The study of the colour vision system of zebrafish larvae, published today in Current Biology, reveals they use their near 360 degree view of their world to detect threatening silhouettes above them in black-and-white but can seek out the almost transparent single-cell organisms they feed on by detecting the scattering of light in UV.

Dr Tom Baden, a senior lecturer in neuroscience at the University of Sussex who led the research, said: “By measuring the activity of thousands of neurons in the live animal while presenting visual stimuli, we established that different parts of their retinas, looking at different parts of the visual world, do different things. This multi-faceted view makes perfect sense for zebrafish as that’s how colour is distributed in their natural habitat. In their natural visual world, most colour information is on the ground and the horizon but above them the objects of most interest are dark silhouettes, so colour vision here is rather pointless.”
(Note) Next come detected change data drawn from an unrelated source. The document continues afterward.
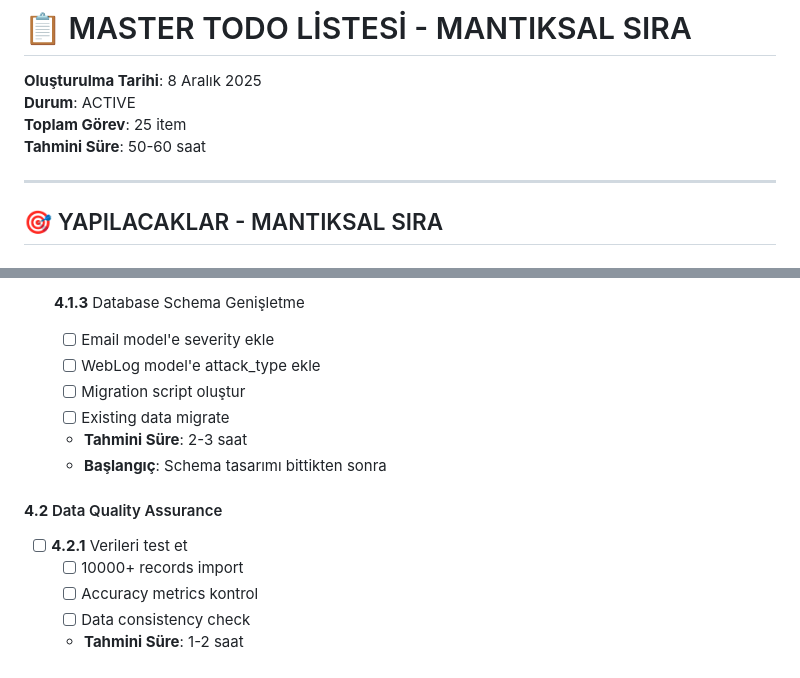
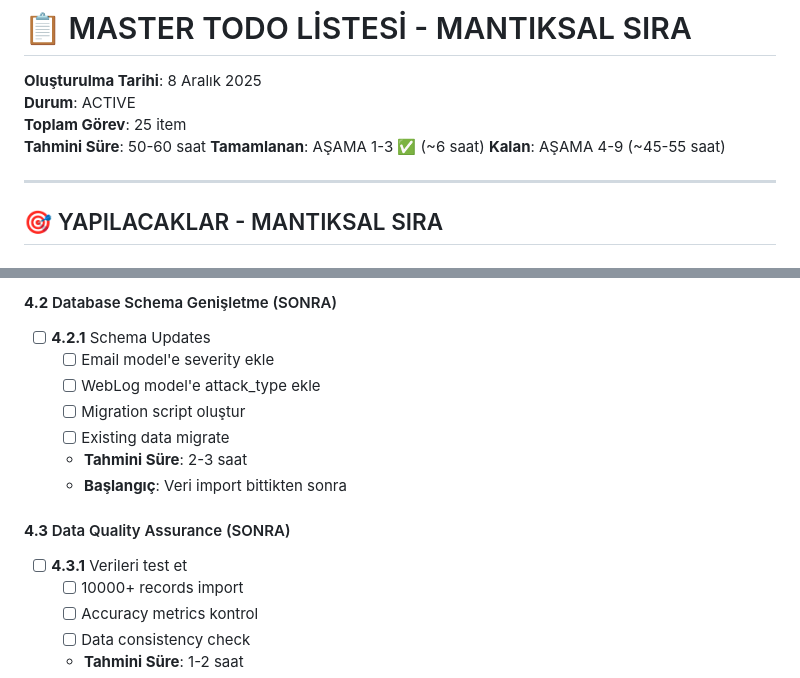
Before and after one commit to TheLastKhan/UnifiedCyberThreatDetectionSystem, a Markdown page: MASTER_TODO.md, 2 parts joined by grey strips. Rendered like a GitHub page.

```diff
--- a/MASTER_TODO.md
+++ b/MASTER_TODO.md
@@ -4,6 +4,8 @@
 **Durum**: ACTIVE
 **Toplam Görev**: 25 item
 **Tahmini Süre**: 50-60 saat
+**Tamamlanan**: AŞAMA 1-3 ✅ (~6 saat)
+**Kalan**: AŞAMA 4-9 (~45-55 saat)
 
 ---
 
@@ -110,14 +128,15 @@
 
-- [ ] **4.1.3** Database Schema Genişletme
+#### **4.2** Database Schema Genişletme (SONRA)
+- [ ] **4.2.1** Schema Updates
   - [ ] Email model'e severity ekle
   - [ ] WebLog model'e attack_type ekle
   - [ ] Migration script oluştur
   - [ ] Existing data migrate
   - **Tahmini Süre**: 2-3 saat
-  - **Başlangıç**: Schema tasarımı bittikten sonra
+  - **Başlangıç**: Veri import bittikten sonra
 
-#### **4.2** Data Quality Assurance
-- [ ] **4.2.1** Verileri test et
+#### **4.3** Data Quality Assurance (SONRA)
+- [ ] **4.3.1** Verileri test et
   - [ ] 10000+ records import
   - [ ] Accuracy metrics kontrol
   - [ ] Data consistency check
```
Also changed, not shown: other parts of MASTER_TODO.md (+47 -31 lines).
The study is the first in-depth physiological description of any vertebrate’s retinal setup for colour vision that uses “4 input colours” which includes a large proportion of non-mammal species such as most birds, reptiles, amphibians and fish. By comparison humans only use three and mice, dogs and horses only two.
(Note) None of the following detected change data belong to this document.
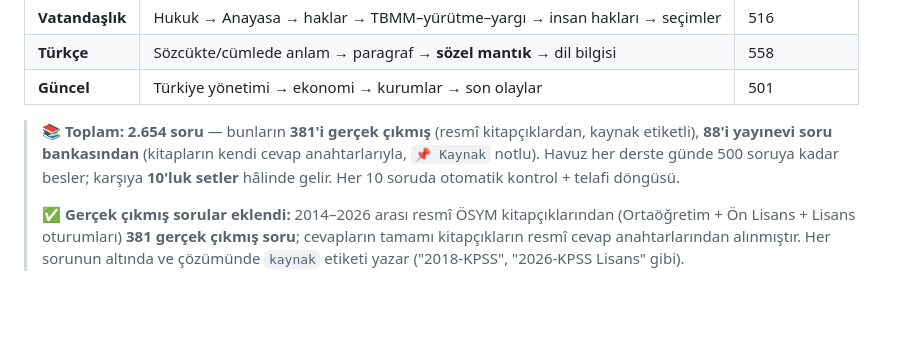
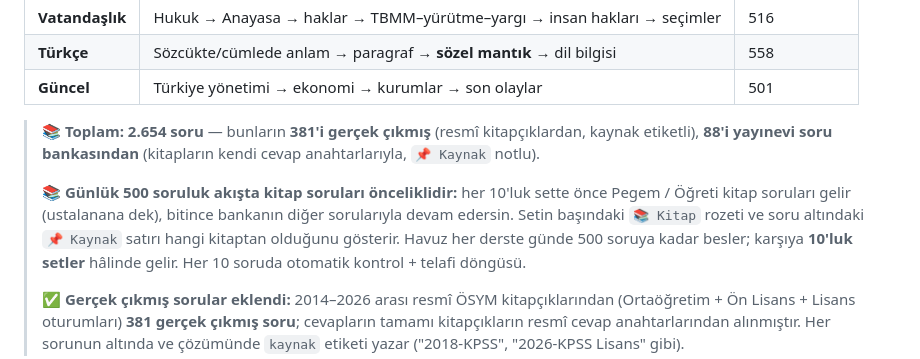
Before and after one commit to yurdakulaykut16-oss/Kpss-Orta-retim, a Markdown page: README.md, the part around the change. Drawn GitHub-style; blank space fills up the shorter version.

Commit message:
README: günlük akışta kitap soruları önceliği
Co-authored-by: arena-agent <297053741+arena-agent@users.noreply.github.com>

```diff
--- a/README.md
+++ b/README.md
@@ -93,6 +93,10 @@ Her gün **sırayla** 5 ders: **Tarih → Coğrafya → Vatandaşlık → Türk
 
 > 📚 **Toplam: 2.654 soru** — bunların **381'i gerçek çıkmış** (resmî kitapçıklardan, kaynak etiketli),
 > **88'i yayınevi soru bankasından** (kitapların kendi cevap anahtarlarıyla, `📌 Kaynak` notlu).
+>
+> 📚 **Günlük 500 soruluk akışta kitap soruları önceliklidir:** her 10'luk sette önce Pegem / Öğreti
+> kitap soruları gelir (ustalanana dek), bitince bankanın diğer sorularıyla devam edersin. Setin
+> başındaki `📚 Kitap` rozeti ve soru altındaki `📌 Kaynak` satırı hangi kitaptan olduğunu gösterir.
 > Havuz her derste günde 500 soruya kadar besler; karşıya **10'luk setler** hâlinde gelir.
 > Her 10 soruda otomatik kontrol + telafi döngüsü.
 >
```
The researchers say little is understood on how colour vision based on four or more spectral inputs works at a neuronal level but their paper, should help pave the way for further discoveries in this field. The team custom-built a hyperspectral scanner that allowed them to capture the full spectrum of light in the zebrafish natural world at each pixel including for UV vision.

The study found that zebrafish, who during larval and juvenile life stages live mostly in shallow, low current pockets on the sides of streams and rice paddies, only seem to use their colour vision repertoire for looking down and along the horizon, use colour-blind circuits for looking straight up and extremely sensitive ultraviolet vision for looking forward and upwards.
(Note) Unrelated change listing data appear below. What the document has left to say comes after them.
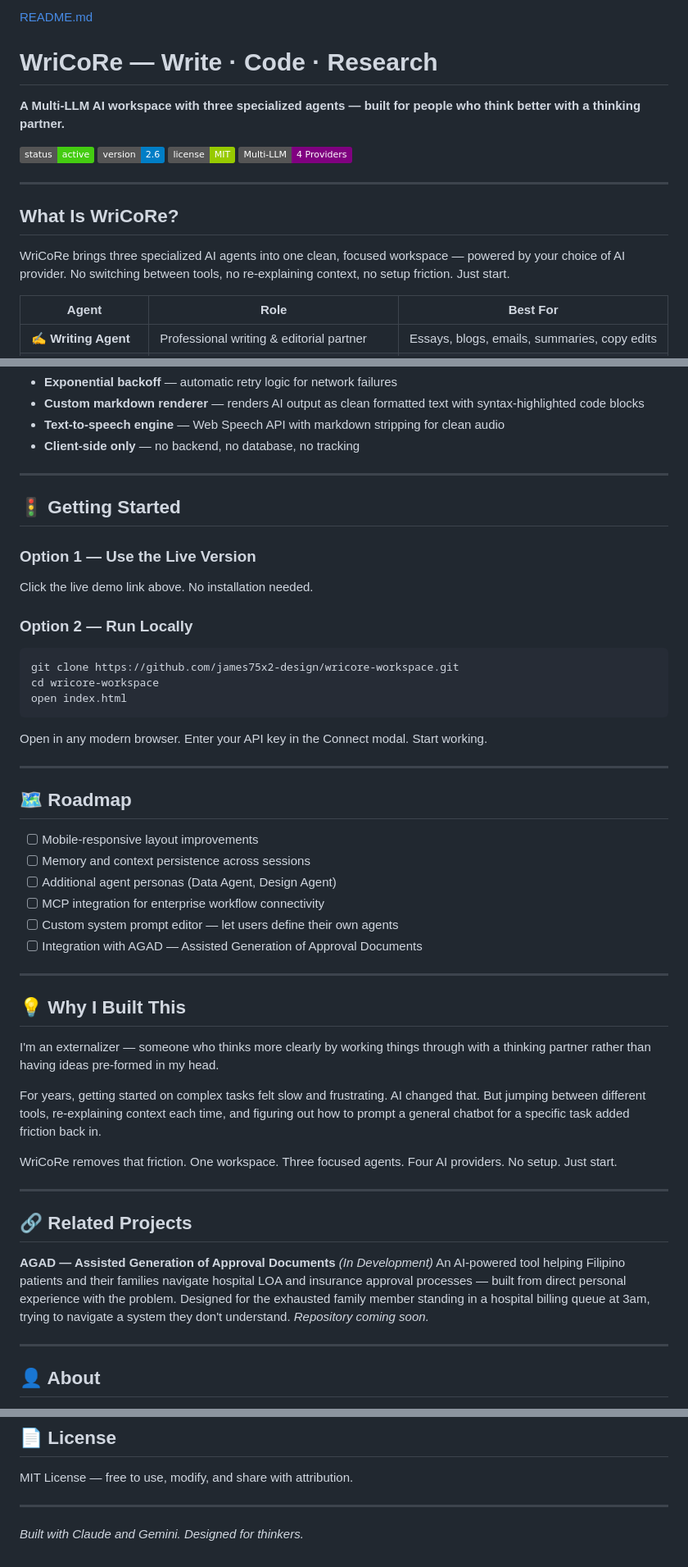
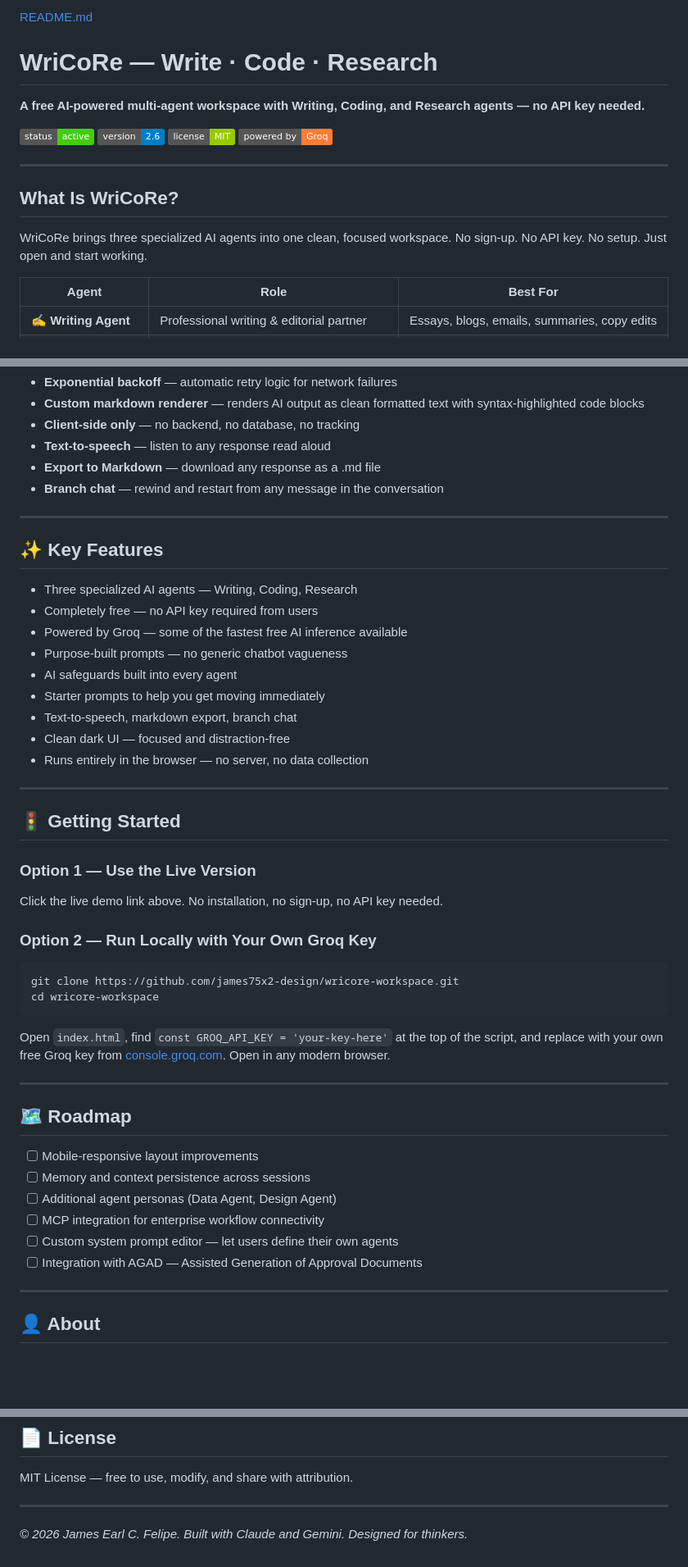
Before and after one commit to james75x2-design/wricore-workspace, a Markdown page: README.md, 3 parts joined by grey strips. Shown at 82% size. Drawn GitHub-style; badges without logos; blank space fills up the shorter version.

````diff
--- a/README.md
+++ b/README.md
@@ -2,13 +2,13 @@
 # WriCoRe — Write · Code · Research
-**A Multi-LLM AI workspace with three specialized agents — built for people who think better with a thinking partner.**
+**A free AI-powered multi-agent workspace with Writing, Coding, and Research agents — no API key needed.**
 
-![Status](https://img.shields.io/badge/status-active-brightgreen) ![Version](https://img.shields.io/badge/version-2.6-blue) ![License](https://img.shields.io/badge/license-MIT-green) ![Multi-LLM](https://img.shields.io/badge/Multi--LLM-4%20Providers-purple)
+![Status](https://img.shields.io/badge/status-active-brightgreen) ![Version](https://img.shields.io/badge/version-2.6-blue) ![License](https://img.shields.io/badge/license-MIT-green) ![Powered by Groq](https://img.shields.io/badge/powered%20by-Groq-orange)
 
 ---
 
 ## What Is WriCoRe?
 
-WriCoRe brings three specialized AI agents into one clean, focused workspace — powered by your choice of AI provider. No switching between tools, no re-explaining context, no setup friction. Just start.
+WriCoRe brings three specialized AI agents into one clean, focused workspace. No sign-up. No API key. No setup. Just open and start working.
 
 | Agent | Role | Best For |
 |-------|------|----------|
@@ -101,22 +46,37 @@ For a production deployment, server-side key management would be implemented. Wr
 - **Exponential backoff** — automatic retry logic for network failures
 - **Custom markdown renderer** — renders AI output as clean formatted text with syntax-highlighted code blocks
-- **Text-to-speech engine** — Web Speech API with markdown stripping for clean audio
 - **Client-side only** — no backend, no database, no tracking
+- **Text-to-speech** — listen to any response read aloud
+- **Export to Markdown** — download any response as a .md file
+- **Branch chat** — rewind and restart from any message in the conversation
+
+---
+
+## ✨ Key Features
+
+- Three specialized AI agents — Writing, Coding, Research
+- Completely free — no API key required from users
+- Powered by Groq — some of the fastest free AI inference available
+- Purpose-built prompts — no generic chatbot vagueness
+- AI safeguards built into every agent
+- Starter prompts to help you get moving immediately
+- Text-to-speech, markdown export, branch chat
+- Clean dark UI — focused and distraction-free
+- Runs entirely in the browser — no server, no data collection
 
 ---
 
 ## 🚦 Getting Started
 
 ### Option 1 — Use the Live Version
-Click the live demo link above. No installation needed.
+Click the live demo link above. No installation, no sign-up, no API key needed.
 
-### Option 2 — Run Locally
+### Option 2 — Run Locally with Your Own Groq Key
 ```bash
 git clone https://github.com/james75x2-design/wricore-workspace.git
 cd wricore-workspace
-open index.html
 ```
-Open in any modern browser. Enter your API key in the Connect modal. Start working.
+Open `index.html`, find `const GROQ_API_KEY = 'your-key-here'` at the top of the script, and replace with your own free Groq key from [console.groq.com](https://console.groq.com). Open in any modern browser.
 
 ---
 
@@ -128,24 +88,6 @@ Open in any modern browser. Enter your API key in the Connect modal. Start worki
 - [ ] MCP integration for enterprise workflow connectivity
 - [ ] Custom system prompt editor — let users define their own agents
 - [ ] Integration with AGAD — Assisted Generation of Approval Documents
-
----
-
-## 💡 Why I Built This
-
-I'm an externalizer — someone who thinks more clearly by working things through with a thinking partner rather than having ideas pre-formed in my head.
-
-For years, getting started on complex tasks felt slow and frustrating. AI changed that. But jumping between different tools, re-explaining context each time, and figuring out how to prompt a general chatbot for a specific task added friction back in.
-
-WriCoRe removes that friction. One workspace. Three focused agents. Four AI providers. No setup. Just start.
-
----
-
-## 🔗 Related Projects
-
-**AGAD — Assisted Generation of Approval Documents** *(In Development)*
-An AI-powered tool helping Filipino patients and their families navigate hospital LOA and insurance approval processes — built from direct personal experience with the problem. Designed for the exhausted family member standing in a hospital billing queue at 3am, trying to navigate a system they don't understand.
-*Repository coming soon.*
 
 ---
 
@@ -165,4 +107,4 @@ MIT License — free to use, modify, and share with attribution.
 
 ---
 
-*Built with Claude and Gemini. Designed for thinkers.*
+*© 2026 James Earl C. Felipe. Built with Claude and Gemini. Designed for thinkers.*
````
Also changed, not shown: other parts of README.md (+10 -65 lines).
The zebrafish has made a supreme evolutionary effort to develop this superior vision, with about half of all its neurons inside the eyes making up nearly a quarter of their total body volume and requiring substantial metabolic investment. Similar ratios on a human being would mean eyes around the size of a large grapefruit which would require an optic nerve the width of an arm.

Dr Baden said: “Clearly, animals like zebrafish use specialised strategies to better navigate their natural environment by adjusting their eyes to look out for different things in different parts of their visual field. In contrast, technology has not really caught up with these types of ideas. For example, most standard camera systems still “blindly” use the same type of light detection and compression across an entire image even if half the image shows bright blue sky and the other half the overgrown and shadowed ground.”

Why zebrafish (almost) always have stripes. Mathematical model helps explain key role of one pigment cell: here.

Researchers used zebrafish to study the effects of knocking out three clock genes, Cry1a, Cry2a, and Per2. They compared wild-type zebrafish with those with single, double, or triple knockout of these genes under conditions of complete darkness, three hours of light, and finally 12 hours of light reflecting typical daylight. The team revealed reduced locomotion and more resting associated with gene knockout, linking this to impaired metabolism: here.

It is already known that zebrafish can flexibly regenerate their hearts after injury. An international research group now shows that certain heart muscle cells play a central role in this process. The insights gained could be used to initiate a similar repair process in the human heart: here.

Save sea trout in England

This video says about itself:

14 December 2009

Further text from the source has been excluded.